## WHAT THE EXERCISE ASKS
Please repeat, from the entries that follow, the lines from the one containing "stack = [(0, len(arr)-1)]" through the one containing "diff --git a/graphs.py b/graphs.py" exactly, adding nothing.
*** SUPPLIED DATA
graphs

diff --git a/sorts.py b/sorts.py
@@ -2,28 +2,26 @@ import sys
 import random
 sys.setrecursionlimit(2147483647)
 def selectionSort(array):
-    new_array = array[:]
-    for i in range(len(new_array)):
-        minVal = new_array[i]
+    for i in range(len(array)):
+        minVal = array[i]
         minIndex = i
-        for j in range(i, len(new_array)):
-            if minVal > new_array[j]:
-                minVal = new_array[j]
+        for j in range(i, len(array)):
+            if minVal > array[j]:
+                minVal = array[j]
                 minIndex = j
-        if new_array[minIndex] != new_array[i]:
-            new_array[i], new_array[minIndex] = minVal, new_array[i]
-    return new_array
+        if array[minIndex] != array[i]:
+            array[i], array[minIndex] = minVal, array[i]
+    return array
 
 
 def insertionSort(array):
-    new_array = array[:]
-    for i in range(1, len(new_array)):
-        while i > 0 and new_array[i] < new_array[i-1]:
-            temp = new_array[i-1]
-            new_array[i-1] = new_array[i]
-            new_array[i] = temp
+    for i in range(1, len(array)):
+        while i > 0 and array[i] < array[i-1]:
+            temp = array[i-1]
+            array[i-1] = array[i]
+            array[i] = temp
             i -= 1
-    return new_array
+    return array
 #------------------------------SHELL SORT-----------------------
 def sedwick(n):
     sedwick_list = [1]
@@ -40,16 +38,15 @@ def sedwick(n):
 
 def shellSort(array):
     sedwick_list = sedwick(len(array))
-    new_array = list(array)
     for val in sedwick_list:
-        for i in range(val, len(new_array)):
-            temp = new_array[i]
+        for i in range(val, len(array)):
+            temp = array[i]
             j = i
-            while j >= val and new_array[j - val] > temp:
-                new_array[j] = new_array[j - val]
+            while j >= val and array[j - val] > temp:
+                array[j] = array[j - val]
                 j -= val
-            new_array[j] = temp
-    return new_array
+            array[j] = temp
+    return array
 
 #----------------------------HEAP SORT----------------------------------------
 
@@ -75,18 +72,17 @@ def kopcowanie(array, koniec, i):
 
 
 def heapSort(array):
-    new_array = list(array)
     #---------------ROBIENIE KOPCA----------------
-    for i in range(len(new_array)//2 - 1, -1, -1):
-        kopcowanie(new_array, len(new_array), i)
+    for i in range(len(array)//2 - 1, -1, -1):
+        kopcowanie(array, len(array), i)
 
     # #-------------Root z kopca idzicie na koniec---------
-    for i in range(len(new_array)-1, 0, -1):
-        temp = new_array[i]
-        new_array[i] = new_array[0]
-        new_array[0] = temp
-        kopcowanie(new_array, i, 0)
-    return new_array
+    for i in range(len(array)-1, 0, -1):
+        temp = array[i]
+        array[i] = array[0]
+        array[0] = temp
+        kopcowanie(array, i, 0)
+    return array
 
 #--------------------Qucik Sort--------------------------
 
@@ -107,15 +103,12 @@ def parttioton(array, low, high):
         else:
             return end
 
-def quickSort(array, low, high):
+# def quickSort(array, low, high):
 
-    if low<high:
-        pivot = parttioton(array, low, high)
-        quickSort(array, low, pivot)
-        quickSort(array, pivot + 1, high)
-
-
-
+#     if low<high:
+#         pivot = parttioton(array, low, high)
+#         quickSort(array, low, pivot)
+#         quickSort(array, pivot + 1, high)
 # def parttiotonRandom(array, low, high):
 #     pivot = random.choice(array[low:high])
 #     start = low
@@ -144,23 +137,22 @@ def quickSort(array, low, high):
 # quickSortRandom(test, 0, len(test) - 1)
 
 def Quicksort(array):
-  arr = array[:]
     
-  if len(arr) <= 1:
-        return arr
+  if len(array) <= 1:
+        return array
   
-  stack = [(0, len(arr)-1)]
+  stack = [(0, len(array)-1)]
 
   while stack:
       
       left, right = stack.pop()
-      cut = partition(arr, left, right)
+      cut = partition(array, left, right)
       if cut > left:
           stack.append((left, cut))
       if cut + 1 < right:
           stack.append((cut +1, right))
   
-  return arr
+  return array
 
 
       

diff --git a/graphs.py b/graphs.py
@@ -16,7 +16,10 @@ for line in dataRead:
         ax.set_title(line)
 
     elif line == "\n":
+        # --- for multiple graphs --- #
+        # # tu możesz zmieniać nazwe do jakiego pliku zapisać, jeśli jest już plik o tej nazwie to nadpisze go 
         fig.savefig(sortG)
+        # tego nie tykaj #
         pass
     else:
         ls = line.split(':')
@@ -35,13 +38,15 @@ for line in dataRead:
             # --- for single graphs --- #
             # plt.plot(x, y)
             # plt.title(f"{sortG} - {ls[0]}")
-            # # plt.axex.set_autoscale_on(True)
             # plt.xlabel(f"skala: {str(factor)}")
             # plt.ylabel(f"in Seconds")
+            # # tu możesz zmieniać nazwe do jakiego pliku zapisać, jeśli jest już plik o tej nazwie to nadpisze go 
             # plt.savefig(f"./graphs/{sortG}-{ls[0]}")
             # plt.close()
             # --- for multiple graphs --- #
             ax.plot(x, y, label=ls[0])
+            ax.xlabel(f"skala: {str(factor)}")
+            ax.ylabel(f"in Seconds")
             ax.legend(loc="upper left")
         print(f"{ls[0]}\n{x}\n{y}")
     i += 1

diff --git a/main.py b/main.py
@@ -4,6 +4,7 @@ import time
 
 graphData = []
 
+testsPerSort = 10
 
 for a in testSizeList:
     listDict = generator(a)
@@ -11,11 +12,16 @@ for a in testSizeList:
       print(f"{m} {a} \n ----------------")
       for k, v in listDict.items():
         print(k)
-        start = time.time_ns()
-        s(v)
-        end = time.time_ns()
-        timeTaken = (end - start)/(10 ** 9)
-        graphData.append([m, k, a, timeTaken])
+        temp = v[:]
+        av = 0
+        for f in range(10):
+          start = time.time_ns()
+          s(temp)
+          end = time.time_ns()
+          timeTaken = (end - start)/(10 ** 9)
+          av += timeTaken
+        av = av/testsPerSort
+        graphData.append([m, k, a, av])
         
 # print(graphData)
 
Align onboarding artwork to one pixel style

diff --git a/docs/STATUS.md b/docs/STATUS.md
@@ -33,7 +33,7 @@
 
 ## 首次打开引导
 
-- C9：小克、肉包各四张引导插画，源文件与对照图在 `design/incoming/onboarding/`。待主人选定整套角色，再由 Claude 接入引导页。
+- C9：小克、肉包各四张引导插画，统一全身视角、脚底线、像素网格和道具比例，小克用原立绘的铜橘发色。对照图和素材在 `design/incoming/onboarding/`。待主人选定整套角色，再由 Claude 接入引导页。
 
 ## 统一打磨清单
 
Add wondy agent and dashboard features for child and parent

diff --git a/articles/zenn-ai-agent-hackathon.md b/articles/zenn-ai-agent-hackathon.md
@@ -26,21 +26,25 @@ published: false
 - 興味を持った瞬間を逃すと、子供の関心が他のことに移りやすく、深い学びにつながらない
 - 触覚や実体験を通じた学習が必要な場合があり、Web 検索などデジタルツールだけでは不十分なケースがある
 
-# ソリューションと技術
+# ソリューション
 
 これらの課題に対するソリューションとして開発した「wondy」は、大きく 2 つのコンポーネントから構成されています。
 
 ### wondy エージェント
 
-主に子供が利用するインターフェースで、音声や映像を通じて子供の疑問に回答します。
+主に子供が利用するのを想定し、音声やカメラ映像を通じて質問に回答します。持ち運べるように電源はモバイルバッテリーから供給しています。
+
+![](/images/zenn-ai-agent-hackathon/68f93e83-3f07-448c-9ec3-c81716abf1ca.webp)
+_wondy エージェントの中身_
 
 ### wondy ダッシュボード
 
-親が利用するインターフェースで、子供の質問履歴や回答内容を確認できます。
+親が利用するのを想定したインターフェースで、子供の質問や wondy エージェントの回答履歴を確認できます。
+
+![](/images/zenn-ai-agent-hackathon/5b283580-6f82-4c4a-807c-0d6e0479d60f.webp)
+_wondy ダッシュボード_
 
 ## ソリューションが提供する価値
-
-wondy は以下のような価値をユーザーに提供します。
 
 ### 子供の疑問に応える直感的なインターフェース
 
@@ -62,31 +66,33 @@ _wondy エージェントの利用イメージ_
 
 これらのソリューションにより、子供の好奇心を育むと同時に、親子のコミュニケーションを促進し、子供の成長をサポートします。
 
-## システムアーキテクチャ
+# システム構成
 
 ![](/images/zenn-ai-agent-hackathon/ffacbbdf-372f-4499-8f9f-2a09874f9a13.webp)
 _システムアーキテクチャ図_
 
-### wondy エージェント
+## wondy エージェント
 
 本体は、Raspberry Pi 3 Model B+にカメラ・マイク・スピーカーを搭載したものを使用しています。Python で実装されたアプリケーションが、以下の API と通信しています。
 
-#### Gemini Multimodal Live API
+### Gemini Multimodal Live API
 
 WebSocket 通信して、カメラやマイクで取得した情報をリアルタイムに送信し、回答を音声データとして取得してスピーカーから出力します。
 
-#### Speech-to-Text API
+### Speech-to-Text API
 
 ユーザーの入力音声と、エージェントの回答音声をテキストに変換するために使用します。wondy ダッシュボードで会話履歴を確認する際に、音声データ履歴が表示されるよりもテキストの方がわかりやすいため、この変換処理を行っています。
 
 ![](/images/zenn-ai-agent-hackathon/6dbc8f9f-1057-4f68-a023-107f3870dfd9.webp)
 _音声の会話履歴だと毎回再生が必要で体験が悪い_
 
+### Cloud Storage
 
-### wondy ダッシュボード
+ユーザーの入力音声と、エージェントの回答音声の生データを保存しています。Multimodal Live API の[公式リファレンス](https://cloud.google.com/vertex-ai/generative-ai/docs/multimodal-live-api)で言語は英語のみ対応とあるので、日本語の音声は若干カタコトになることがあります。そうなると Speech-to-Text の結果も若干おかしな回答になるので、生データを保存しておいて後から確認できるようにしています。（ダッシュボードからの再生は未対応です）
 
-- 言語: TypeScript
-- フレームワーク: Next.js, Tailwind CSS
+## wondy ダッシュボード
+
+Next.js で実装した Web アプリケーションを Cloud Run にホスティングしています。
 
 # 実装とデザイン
******
## EXERCISE SOLUTION
-  stack = [(0, len(arr)-1)]
+  stack = [(0, len(array)-1)]
 
   while stack:
       
       left, right = stack.pop()
-      cut = partition(arr, left, right)
+      cut = partition(array, left, right)
       if cut > left:
           stack.append((left, cut))
       if cut + 1 < right:
           stack.append((cut +1, right))
   
-  return arr
+  return array
 
 
       

diff --git a/graphs.py b/graphs.py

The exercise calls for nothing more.